May 16, 1999|By Staci Sturrock | Staci Sturrock,Cox News Service

WEST PALM BEACH, Fla. -- Shins are in. Their moment in the fashion sun comes courtesy of capris, cropped pants and clamdiggers -- all those britches hitched up at the hem.

They, along with pedal pushers and toreadors, are the latest style to be served up at century's close. Fashion's capricious finger now points back to the '50s and early '60s.

"It's the end of the millennium, and we're revisiting our favorite times," says Michele Weston, fashion and style director of Mode magazine. "And weren't the '50s a wonderful time to be around?"

When shorter pants resurfaced last spring, fashionable New Yorkers quickly took them to the streets. The look is still going strong this year, and high waters are now hot around the country.

In the Baltimore area capris have done well with women of all ages, says Robyn Fischer, owner of the Red Garter in Pikesville.

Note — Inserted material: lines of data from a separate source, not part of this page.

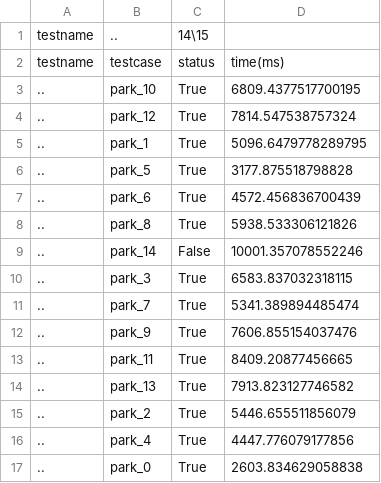
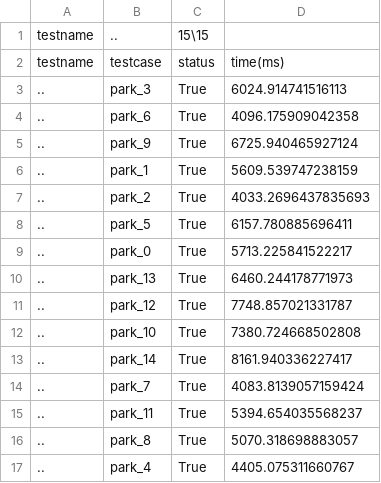
Before and after one commit to npurson/hust-software-engineering, a CSV file: testcases/park/report.csv, drawn as a sheet.

Commit message:
fix testcase

```diff
--- a/testcases/park/report.csv
+++ b/testcases/park/report.csv
@@ -1,17 +1,17 @@
-testname,..,14\15
+testname,..,15\15
 testname,testcase,status,time(ms)
-..,park_10,True,6809.4377517700195
-..,park_12,True,7814.547538757324
-..,park_1,True,5096.6479778289795
-..,park_5,True,3177.875518798828
-..,park_6,True,4572.456836700439
-..,park_8,True,5938.533306121826
-..,park_14,False,10001.357078552246
-..,park_3,True,6583.837032318115
-..,park_7,True,5341.389894485474
-..,park_9,True,7606.855154037476
-..,park_11,True,8409.20877456665
-..,park_13,True,7913.823127746582
-..,park_2,True,5446.655511856079
-..,park_4,True,4447.776079177856
-..,park_0,True,2603.834629058838
+..,park_3,True,6024.914741516113
+..,park_6,True,4096.175909042358
+..,park_9,True,6725.940465927124
+..,park_1,True,5609.539747238159
+..,park_2,True,4033.2696437835693
+..,park_5,True,6157.780885696411
+..,park_0,True,5713.225841522217
+..,park_13,True,6460.244178771973
+..,park_12,True,7748.857021331787
+..,park_10,True,7380.724668502808
+..,park_14,True,8161.940336227417
+..,park_7,True,4083.8139057159424
+..,park_11,True,5394.654035568237
+..,park_8,True,5070.318698883057
+..,park_4,True,4405.075311660767
```
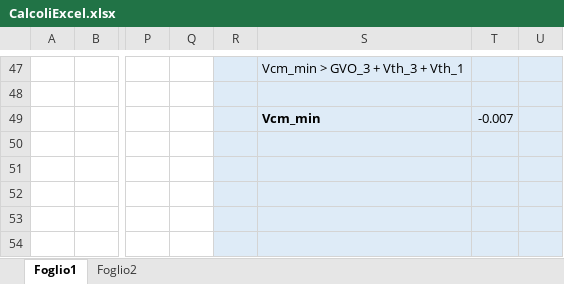
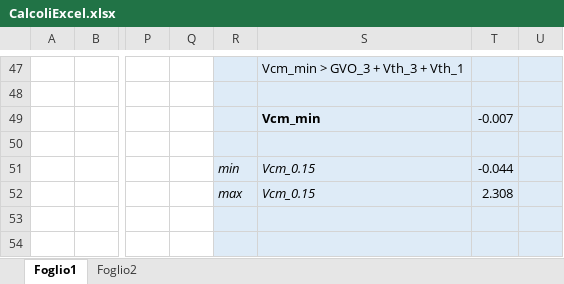
Before and after one commit to alessio-capello/MicroElectronics, an Excel workbook: MicroB/CalcoliExcel.xlsx, sheet Foglio1, drawn as a sheet; only a part is shown, gaps mark what is left out; values as stored, in another font and other column widths than the file's, no borders; the diff names each change by its address in the sheet, - before the commit and + after, or states it on an @@ line.

Commit message:
lieve modifica

```diff
--- a/MicroB/CalcoliExcel.xlsx (sheet Foglio1)
+++ b/MicroB/CalcoliExcel.xlsx (sheet Foglio1)
-R51: (empty)
+R51: min
-S51:S52: (empty)
+S51:S52: Vcm_0.15
-T51: (empty)
+T51: -0.044
-R52: (empty)
+R52: max
-T52: (empty)
+T52: 2.308
```
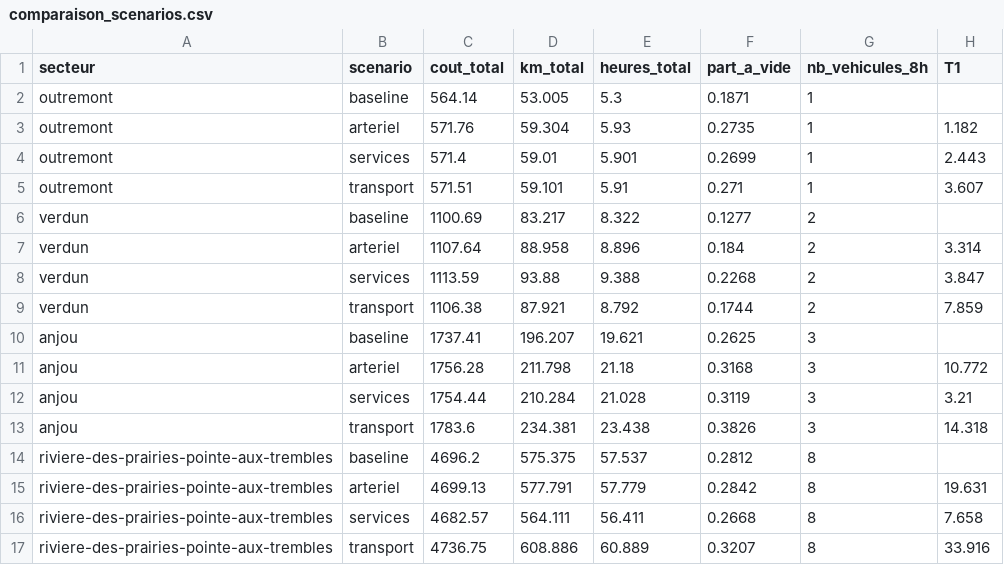
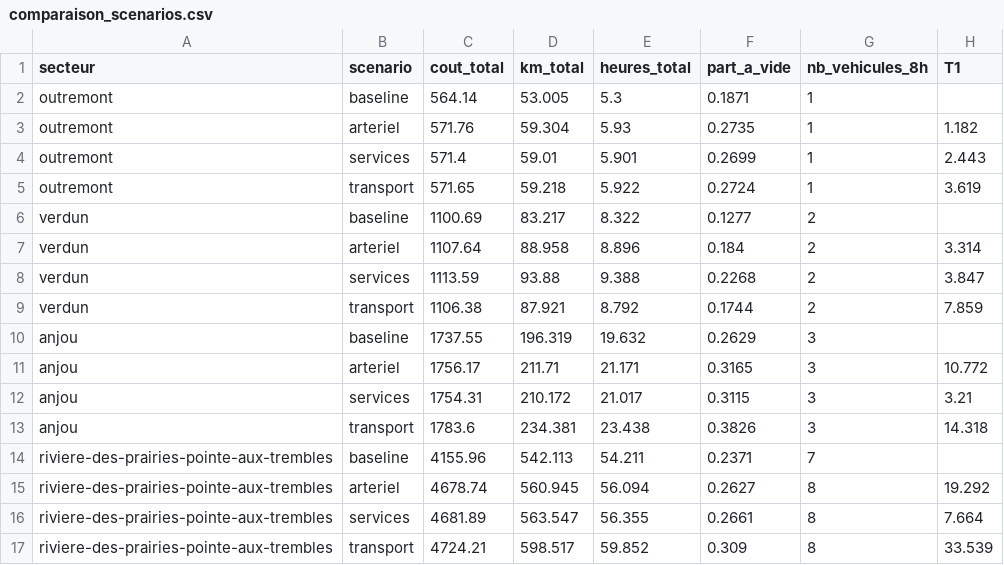
Before and after one commit to DMV242/ero1, a CSV file: comparaison_scenarios.csv, drawn as a sheet.

```diff
--- a/comparaison_scenarios.csv
+++ b/comparaison_scenarios.csv
@@ -4,3 +4,3 @@ outremont,arteriel,571.76,59.304,5.93,0.2735,1,1.182
 outremont,services,571.4,59.01,5.901,0.2699,1,2.443
-outremont,transport,571.51,59.101,5.91,0.271,1,3.607
+outremont,transport,571.65,59.218,5.922,0.2724,1,3.619
 verdun,baseline,1100.69,83.217,8.322,0.1277,2,
@@ -9,9 +9,9 @@ verdun,services,1113.59,93.88,9.388,0.2268,2,3.847
 verdun,transport,1106.38,87.921,8.792,0.1744,2,7.859
-anjou,baseline,1737.41,196.207,19.621,0.2625,3,
-anjou,arteriel,1756.28,211.798,21.18,0.3168,3,10.772
-anjou,services,1754.44,210.284,21.028,0.3119,3,3.21
+anjou,baseline,1737.55,196.319,19.632,0.2629,3,
+anjou,arteriel,1756.17,211.71,21.171,0.3165,3,10.772
+anjou,services,1754.31,210.172,21.017,0.3115,3,3.21
 anjou,transport,1783.6,234.381,23.438,0.3826,3,14.318
-riviere-des-prairies-pointe-aux-trembles,baseline,4696.2,575.375,57.537,0.2812,8,
-riviere-des-prairies-pointe-aux-trembles,arteriel,4699.13,577.791,57.779,0.2842,8,19.631
-riviere-des-prairies-pointe-aux-trembles,services,4682.57,564.111,56.411,0.2668,8,7.658
-riviere-des-prairies-pointe-aux-trembles,transport,4736.75,608.886,60.889,0.3207,8,33.916
+riviere-des-prairies-pointe-aux-trembles,baseline,4155.96,542.113,54.211,0.2371,7,
+riviere-des-prairies-pointe-aux-trembles,arteriel,4678.74,560.945,56.094,0.2627,8,19.292
+riviere-des-prairies-pointe-aux-trembles,services,4681.89,563.547,56.355,0.2661,8,7.664
+riviere-des-prairies-pointe-aux-trembles,transport,4724.21,598.517,59.852,0.309,8,33.539
```
Also changed, not shown: 4 other files.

This is her second season carrying the cropped pants. "Women who can't wear shorts and are tired of pants love them," she explains, "and there's a style and shape for everyone. My older customers have actually been more accepting of capris than the younger ones. But this season they're catching on with them as well. It's the new hip look."

Hollywood has enjoyed a lengthy love affair with hiked-up hems. Capris turned Audrey Hepburn into a beatnik for her first screen musical, "Funny Face," and transformed Mary Tyler Moore into a trend-setting housewife in her first big TV foray, "The Dick Van Dyke Show."

Despite their retro pedigree, capri pants and their short-seamed sibs are resolutely modern.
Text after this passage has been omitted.